START Input records

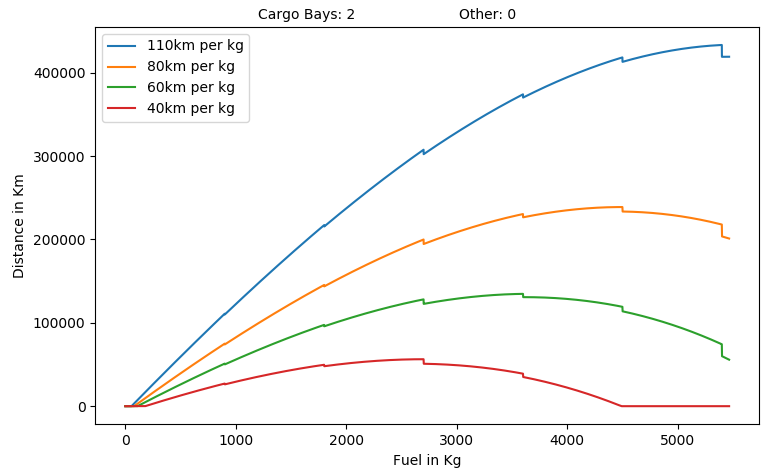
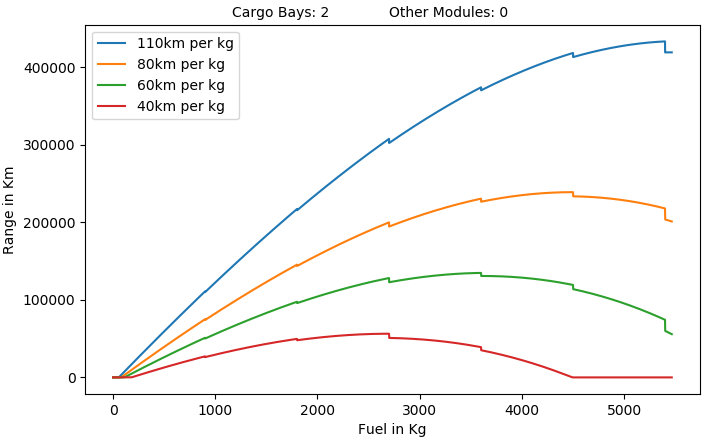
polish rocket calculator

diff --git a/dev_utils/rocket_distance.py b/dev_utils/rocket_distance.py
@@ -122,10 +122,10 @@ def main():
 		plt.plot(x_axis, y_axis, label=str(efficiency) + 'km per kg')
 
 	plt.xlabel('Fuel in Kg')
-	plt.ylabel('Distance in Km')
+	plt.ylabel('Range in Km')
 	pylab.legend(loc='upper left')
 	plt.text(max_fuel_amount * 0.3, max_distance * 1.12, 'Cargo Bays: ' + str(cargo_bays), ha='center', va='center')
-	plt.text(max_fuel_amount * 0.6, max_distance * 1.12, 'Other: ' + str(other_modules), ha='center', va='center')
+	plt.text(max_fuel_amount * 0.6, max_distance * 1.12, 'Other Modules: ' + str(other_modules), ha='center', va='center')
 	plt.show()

END Input records
START Input records

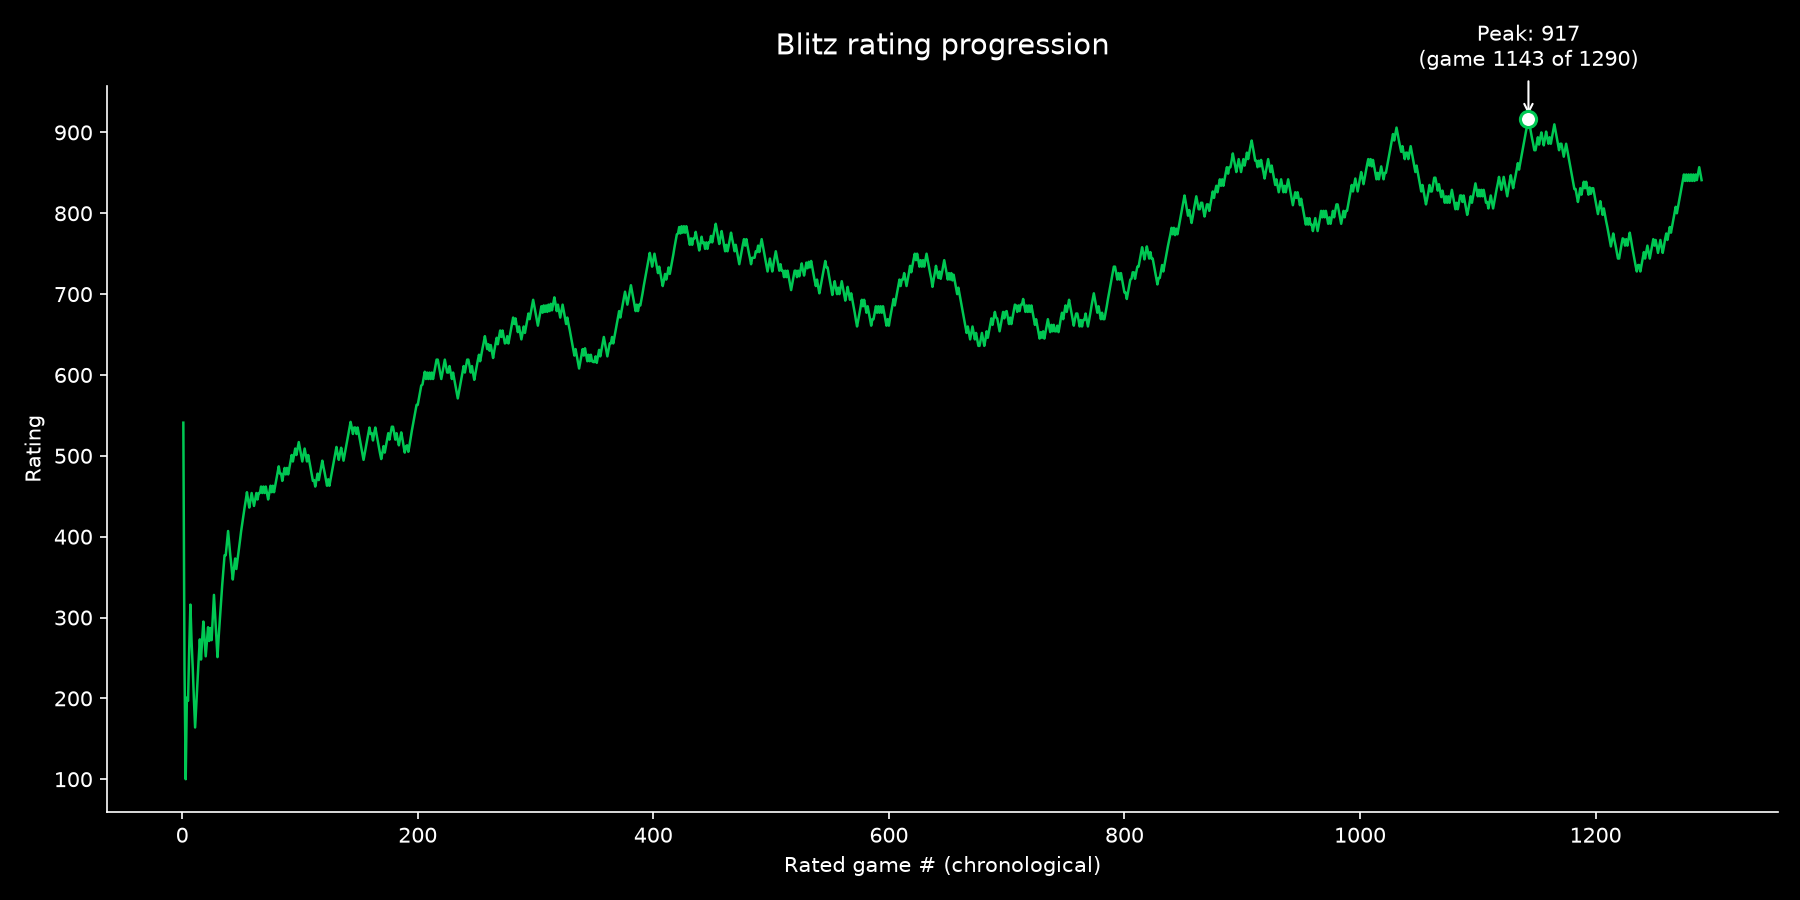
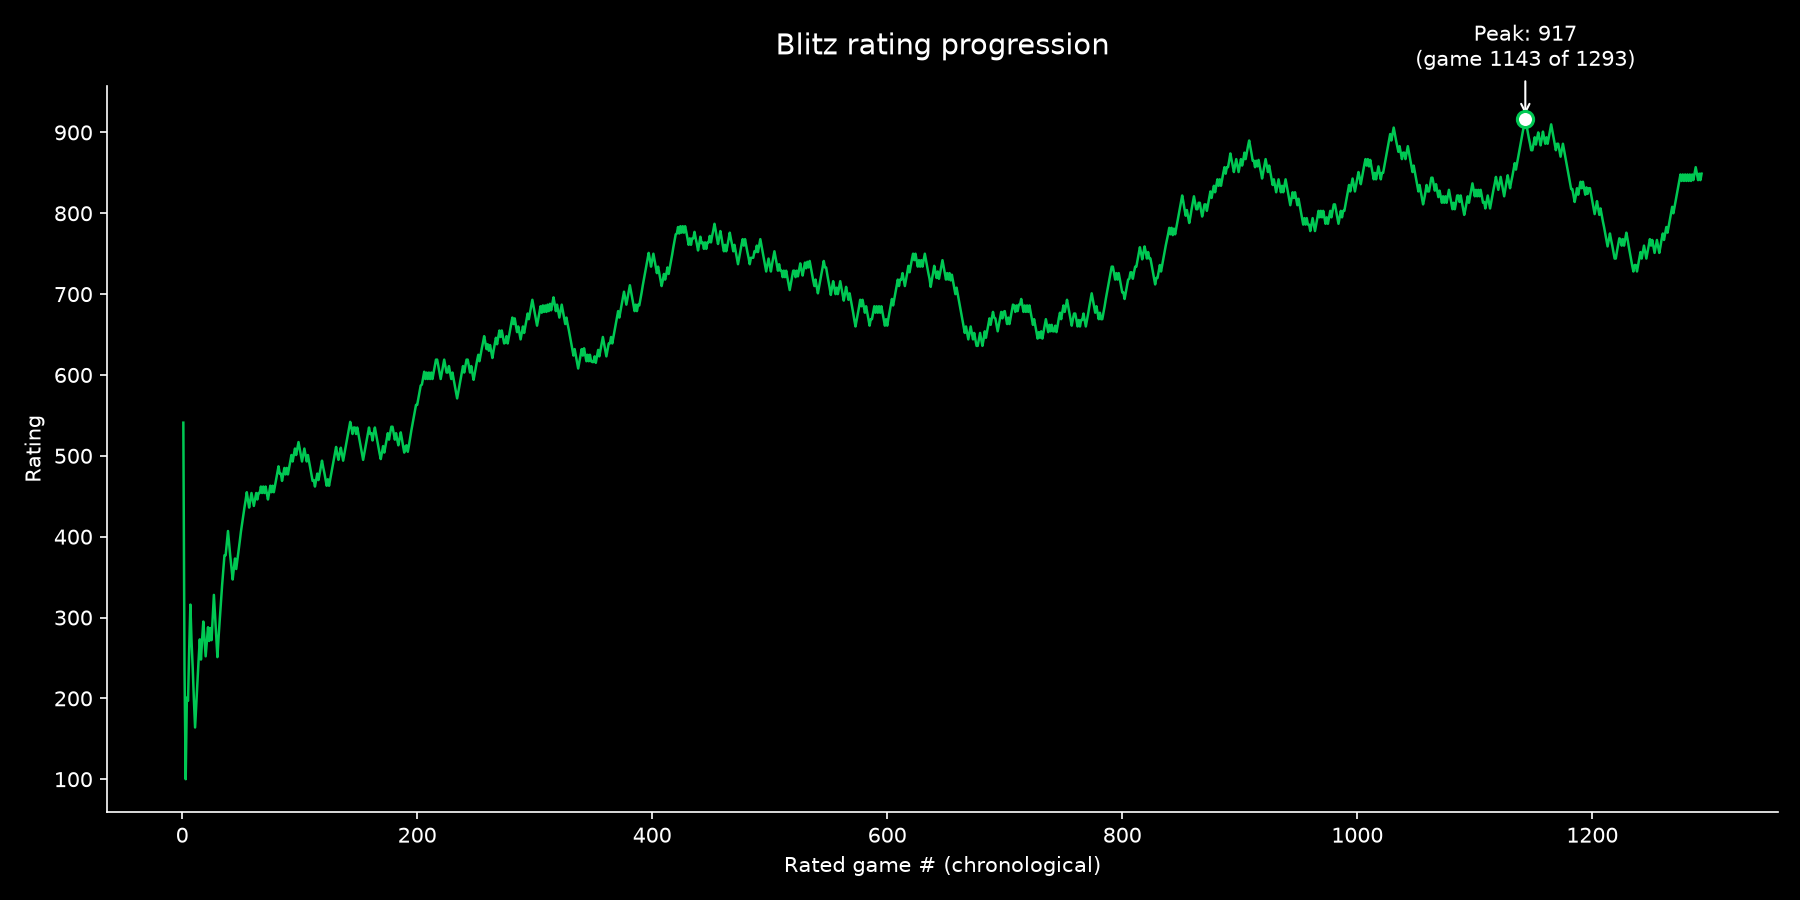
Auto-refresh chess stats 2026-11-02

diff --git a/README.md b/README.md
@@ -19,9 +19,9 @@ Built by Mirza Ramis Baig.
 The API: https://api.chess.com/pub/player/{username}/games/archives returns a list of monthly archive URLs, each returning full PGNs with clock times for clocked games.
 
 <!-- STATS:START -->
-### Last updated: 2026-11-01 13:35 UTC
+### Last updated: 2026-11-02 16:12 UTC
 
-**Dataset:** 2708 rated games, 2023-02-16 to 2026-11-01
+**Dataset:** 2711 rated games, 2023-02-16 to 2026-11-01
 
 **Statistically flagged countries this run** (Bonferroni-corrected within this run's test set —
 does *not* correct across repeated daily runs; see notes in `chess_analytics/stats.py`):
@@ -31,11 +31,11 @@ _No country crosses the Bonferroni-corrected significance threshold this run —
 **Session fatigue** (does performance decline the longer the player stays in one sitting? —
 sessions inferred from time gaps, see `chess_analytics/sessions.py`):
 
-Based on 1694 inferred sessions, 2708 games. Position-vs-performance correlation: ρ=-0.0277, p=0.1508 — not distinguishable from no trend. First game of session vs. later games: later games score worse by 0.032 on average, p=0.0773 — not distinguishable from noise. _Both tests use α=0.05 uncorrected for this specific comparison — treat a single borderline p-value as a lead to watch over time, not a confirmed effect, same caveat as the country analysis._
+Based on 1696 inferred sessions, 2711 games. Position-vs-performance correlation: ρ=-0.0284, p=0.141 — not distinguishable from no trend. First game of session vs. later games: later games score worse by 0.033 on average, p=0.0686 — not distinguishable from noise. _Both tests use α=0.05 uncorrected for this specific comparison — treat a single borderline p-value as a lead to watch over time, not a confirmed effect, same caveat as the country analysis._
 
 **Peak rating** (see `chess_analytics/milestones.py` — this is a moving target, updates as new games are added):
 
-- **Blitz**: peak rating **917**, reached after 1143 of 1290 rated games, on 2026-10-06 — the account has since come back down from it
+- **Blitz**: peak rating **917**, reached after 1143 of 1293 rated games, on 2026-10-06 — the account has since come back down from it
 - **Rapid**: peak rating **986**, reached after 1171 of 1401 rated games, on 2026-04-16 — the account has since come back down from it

END Input records

● Task objective: From the entries above, give again exactly the lines running from the line with "for clocked games." to the line with "-- **Blitz**: peak"; include both of those lines.

● Expected output:
 The API: https://api.chess.com/pub/player/{username}/games/archives returns a list of monthly archive URLs, each returning full PGNs with clock times for clocked games.
 
 <!-- STATS:START -->
-### Last updated: 2026-11-01 13:35 UTC
+### Last updated: 2026-11-02 16:12 UTC
 
-**Dataset:** 2708 rated games, 2023-02-16 to 2026-11-01
+**Dataset:** 2711 rated games, 2023-02-16 to 2026-11-01
 
 **Statistically flagged countries this run** (Bonferroni-corrected within this run's test set —
 does *not* correct across repeated daily runs; see notes in `chess_analytics/stats.py`):
@@ -31,11 +31,11 @@ _No country crosses the Bonferroni-corrected significance threshold this run —
 **Session fatigue** (does performance decline the longer the player stays in one sitting? —
 sessions inferred from time gaps, see `chess_analytics/sessions.py`):
 
-Based on 1694 inferred sessions, 2708 games. Position-vs-performance correlation: ρ=-0.0277, p=0.1508 — not distinguishable from no trend. First game of session vs. later games: later games score worse by 0.032 on average, p=0.0773 — not distinguishable from noise. _Both tests use α=0.05 uncorrected for this specific comparison — treat a single borderline p-value as a lead to watch over time, not a confirmed effect, same caveat as the country analysis._
+Based on 1696 inferred sessions, 2711 games. Position-vs-performance correlation: ρ=-0.0284, p=0.141 — not distinguishable from no trend. First game of session vs. later games: later games score worse by 0.033 on average, p=0.0686 — not distinguishable from noise. _Both tests use α=0.05 uncorrected for this specific comparison — treat a single borderline p-value as a lead to watch over time, not a confirmed effect, same caveat as the country analysis._
 
 **Peak rating** (see `chess_analytics/milestones.py` — this is a moving target, updates as new games are added):
 
-- **Blitz**: peak rating **917**, reached after 1143 of 1290 rated games, on 2026-10-06 — the account has since come back down from it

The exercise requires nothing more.